Compute how many lines in the records below contain the string "text" and give that number without other output.

- - -

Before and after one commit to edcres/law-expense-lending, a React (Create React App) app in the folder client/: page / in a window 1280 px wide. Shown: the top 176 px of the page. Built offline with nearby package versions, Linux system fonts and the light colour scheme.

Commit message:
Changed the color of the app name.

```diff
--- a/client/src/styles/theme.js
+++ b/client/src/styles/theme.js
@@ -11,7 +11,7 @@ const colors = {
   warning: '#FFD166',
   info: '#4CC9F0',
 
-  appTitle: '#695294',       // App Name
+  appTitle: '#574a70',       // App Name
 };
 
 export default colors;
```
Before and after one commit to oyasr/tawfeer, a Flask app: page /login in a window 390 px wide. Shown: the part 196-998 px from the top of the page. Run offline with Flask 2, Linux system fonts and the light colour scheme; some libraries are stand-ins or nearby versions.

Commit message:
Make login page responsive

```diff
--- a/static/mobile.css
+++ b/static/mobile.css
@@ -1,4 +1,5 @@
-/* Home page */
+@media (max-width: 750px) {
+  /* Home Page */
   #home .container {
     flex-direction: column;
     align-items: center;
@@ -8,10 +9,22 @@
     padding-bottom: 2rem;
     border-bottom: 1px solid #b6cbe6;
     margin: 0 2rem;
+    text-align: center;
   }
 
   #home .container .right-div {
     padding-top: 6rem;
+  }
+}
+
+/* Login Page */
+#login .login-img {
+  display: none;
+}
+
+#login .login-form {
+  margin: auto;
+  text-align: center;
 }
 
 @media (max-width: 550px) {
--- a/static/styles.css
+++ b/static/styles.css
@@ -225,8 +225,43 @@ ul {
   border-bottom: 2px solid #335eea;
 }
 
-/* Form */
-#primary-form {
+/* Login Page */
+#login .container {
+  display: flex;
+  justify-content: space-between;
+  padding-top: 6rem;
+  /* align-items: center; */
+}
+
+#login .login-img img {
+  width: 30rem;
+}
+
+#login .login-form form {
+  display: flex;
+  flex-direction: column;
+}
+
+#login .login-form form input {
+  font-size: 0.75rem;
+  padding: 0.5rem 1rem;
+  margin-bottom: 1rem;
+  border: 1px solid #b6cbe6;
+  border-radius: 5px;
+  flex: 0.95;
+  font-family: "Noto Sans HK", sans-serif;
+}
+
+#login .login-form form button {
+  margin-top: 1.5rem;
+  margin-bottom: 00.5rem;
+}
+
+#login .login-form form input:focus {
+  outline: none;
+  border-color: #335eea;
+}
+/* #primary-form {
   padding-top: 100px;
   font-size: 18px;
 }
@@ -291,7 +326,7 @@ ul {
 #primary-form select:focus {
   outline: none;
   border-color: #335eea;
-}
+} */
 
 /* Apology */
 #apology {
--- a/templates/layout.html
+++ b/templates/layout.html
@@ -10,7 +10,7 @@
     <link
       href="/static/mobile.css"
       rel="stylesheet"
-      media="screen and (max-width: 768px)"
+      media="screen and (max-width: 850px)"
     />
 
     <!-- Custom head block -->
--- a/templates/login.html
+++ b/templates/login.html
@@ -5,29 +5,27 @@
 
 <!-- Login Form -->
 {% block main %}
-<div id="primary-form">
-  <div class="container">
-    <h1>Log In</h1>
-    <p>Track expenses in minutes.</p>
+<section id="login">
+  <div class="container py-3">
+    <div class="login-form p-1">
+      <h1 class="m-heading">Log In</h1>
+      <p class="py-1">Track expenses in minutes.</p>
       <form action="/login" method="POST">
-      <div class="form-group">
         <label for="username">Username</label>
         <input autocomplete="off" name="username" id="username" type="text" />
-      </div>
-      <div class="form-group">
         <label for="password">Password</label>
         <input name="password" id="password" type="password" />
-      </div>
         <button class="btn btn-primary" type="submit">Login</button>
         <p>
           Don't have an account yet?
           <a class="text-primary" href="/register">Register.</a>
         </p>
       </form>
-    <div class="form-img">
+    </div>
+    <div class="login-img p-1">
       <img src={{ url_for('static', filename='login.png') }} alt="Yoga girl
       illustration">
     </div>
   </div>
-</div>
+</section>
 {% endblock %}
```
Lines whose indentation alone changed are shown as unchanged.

- - -

• _Written reply_
4